Your output should be the line with "1: app share<br/><i>share" plus all following lines to the end of the records, exactly as written and nothing more.

Supplied data START

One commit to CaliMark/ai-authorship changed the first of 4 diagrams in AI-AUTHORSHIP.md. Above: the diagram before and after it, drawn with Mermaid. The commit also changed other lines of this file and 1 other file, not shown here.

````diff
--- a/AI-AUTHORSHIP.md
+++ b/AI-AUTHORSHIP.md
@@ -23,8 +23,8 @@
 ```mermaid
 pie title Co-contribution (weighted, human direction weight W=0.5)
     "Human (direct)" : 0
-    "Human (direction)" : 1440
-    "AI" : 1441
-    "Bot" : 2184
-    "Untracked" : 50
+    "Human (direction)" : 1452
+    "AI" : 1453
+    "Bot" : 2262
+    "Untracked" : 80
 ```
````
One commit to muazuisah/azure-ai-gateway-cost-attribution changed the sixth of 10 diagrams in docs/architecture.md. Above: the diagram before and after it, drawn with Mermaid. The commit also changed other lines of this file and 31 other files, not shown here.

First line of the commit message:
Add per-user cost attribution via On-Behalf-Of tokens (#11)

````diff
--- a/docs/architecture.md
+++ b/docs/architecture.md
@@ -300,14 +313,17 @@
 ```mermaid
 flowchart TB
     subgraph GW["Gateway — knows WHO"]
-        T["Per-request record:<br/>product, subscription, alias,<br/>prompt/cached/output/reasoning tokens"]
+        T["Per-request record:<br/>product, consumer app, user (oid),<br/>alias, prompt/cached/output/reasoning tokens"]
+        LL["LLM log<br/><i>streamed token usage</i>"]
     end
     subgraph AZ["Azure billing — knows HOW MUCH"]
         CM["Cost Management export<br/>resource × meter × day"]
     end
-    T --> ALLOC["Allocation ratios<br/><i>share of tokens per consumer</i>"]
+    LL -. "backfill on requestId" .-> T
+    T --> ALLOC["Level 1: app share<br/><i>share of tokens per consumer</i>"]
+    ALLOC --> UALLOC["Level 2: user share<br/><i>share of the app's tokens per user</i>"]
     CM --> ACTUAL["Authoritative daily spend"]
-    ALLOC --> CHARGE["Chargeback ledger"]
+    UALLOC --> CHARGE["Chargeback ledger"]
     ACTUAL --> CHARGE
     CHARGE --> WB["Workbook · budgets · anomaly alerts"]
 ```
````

Supplied data END

Output of the task:
+    T --> ALLOC["Level 1: app share<br/><i>share of tokens per consumer</i>"]
+    ALLOC --> UALLOC["Level 2: user share<br/><i>share of the app's tokens per user</i>"]
     CM --> ACTUAL["Authoritative daily spend"]
-    ALLOC --> CHARGE["Chargeback ledger"]
+    UALLOC --> CHARGE["Chargeback ledger"]
     ACTUAL --> CHARGE
     CHARGE --> WB["Workbook · budgets · anomaly alerts"]
 ```
````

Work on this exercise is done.